Reproduce the listing in full. Omit the pictures.
:: Entries provided
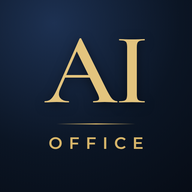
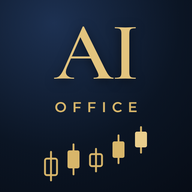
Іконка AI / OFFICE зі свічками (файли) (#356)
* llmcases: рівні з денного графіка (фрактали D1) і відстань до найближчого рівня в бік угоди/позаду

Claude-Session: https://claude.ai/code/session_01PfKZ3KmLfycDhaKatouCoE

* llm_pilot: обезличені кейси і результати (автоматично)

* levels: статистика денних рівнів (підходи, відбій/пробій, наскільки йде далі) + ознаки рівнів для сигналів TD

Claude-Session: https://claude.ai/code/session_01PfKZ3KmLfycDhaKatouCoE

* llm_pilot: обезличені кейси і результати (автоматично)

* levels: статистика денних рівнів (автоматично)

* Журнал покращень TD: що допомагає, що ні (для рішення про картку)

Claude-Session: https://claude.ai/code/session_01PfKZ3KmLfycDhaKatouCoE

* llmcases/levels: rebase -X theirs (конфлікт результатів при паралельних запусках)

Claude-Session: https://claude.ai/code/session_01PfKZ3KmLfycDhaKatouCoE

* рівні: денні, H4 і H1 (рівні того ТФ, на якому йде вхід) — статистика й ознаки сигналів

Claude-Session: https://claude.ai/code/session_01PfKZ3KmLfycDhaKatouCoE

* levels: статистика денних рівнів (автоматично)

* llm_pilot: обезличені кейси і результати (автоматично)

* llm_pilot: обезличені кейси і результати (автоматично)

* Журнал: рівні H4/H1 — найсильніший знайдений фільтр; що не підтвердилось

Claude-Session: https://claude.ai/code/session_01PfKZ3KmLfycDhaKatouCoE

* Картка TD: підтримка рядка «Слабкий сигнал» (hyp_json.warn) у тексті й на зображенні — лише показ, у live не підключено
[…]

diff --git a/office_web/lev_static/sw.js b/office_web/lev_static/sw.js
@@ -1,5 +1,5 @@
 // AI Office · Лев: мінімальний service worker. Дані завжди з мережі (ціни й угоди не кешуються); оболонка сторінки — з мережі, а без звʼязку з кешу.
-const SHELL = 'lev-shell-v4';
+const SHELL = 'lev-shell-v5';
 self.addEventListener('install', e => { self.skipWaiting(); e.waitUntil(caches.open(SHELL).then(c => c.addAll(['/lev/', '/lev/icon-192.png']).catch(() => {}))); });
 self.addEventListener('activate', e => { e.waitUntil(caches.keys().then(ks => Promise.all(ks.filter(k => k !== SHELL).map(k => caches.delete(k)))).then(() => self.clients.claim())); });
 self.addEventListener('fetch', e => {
::::
**Exercise answer**
Іконка AI / OFFICE зі свічками (файли) (#356)
* llmcases: рівні з денного графіка (фрактали D1) і відстань до найближчого рівня в бік угоди/позаду

Claude-Session: https://claude.ai/code/session_01PfKZ3KmLfycDhaKatouCoE

* llm_pilot: обезличені кейси і результати (автоматично)

* levels: статистика денних рівнів (підходи, відбій/пробій, наскільки йде далі) + ознаки рівнів для сигналів TD

Claude-Session: https://claude.ai/code/session_01PfKZ3KmLfycDhaKatouCoE

* llm_pilot: обезличені кейси і результати (автоматично)

* levels: статистика денних рівнів (автоматично)

* Журнал покращень TD: що допомагає, що ні (для рішення про картку)

Claude-Session: https://claude.ai/code/session_01PfKZ3KmLfycDhaKatouCoE

* llmcases/levels: rebase -X theirs (конфлікт результатів при паралельних запусках)

Claude-Session: https://claude.ai/code/session_01PfKZ3KmLfycDhaKatouCoE

* рівні: денні, H4 і H1 (рівні того ТФ, на якому йде вхід) — статистика й ознаки сигналів

Claude-Session: https://claude.ai/code/session_01PfKZ3KmLfycDhaKatouCoE

* levels: статистика денних рівнів (автоматично)

* llm_pilot: обезличені кейси і результати (автоматично)

* llm_pilot: обезличені кейси і результати (автоматично)

* Журнал: рівні H4/H1 — найсильніший знайдений фільтр; що не підтвердилось

Claude-Session: https://claude.ai/code/session_01PfKZ3KmLfycDhaKatouCoE

* Картка TD: підтримка рядка «Слабкий сигнал» (hyp_json.warn) у тексті й на зображенні — лише показ, у live не підключено
[…]

diff --git a/office_web/lev_static/sw.js b/office_web/lev_static/sw.js
@@ -1,5 +1,5 @@
 // AI Office · Лев: мінімальний service worker. Дані завжди з мережі (ціни й угоди не кешуються); оболонка сторінки — з мережі, а без звʼязку з кешу.
-const SHELL = 'lev-shell-v4';
+const SHELL = 'lev-shell-v5';
 self.addEventListener('install', e => { self.skipWaiting(); e.waitUntil(caches.open(SHELL).then(c => c.addAll(['/lev/', '/lev/icon-192.png']).catch(() => {}))); });
 self.addEventListener('activate', e => { e.waitUntil(caches.keys().then(ks => Promise.all(ks.filter(k => k !== SHELL).map(k => caches.delete(k)))).then(() => self.clients.claim())); });
 self.addEventListener('fetch', e => {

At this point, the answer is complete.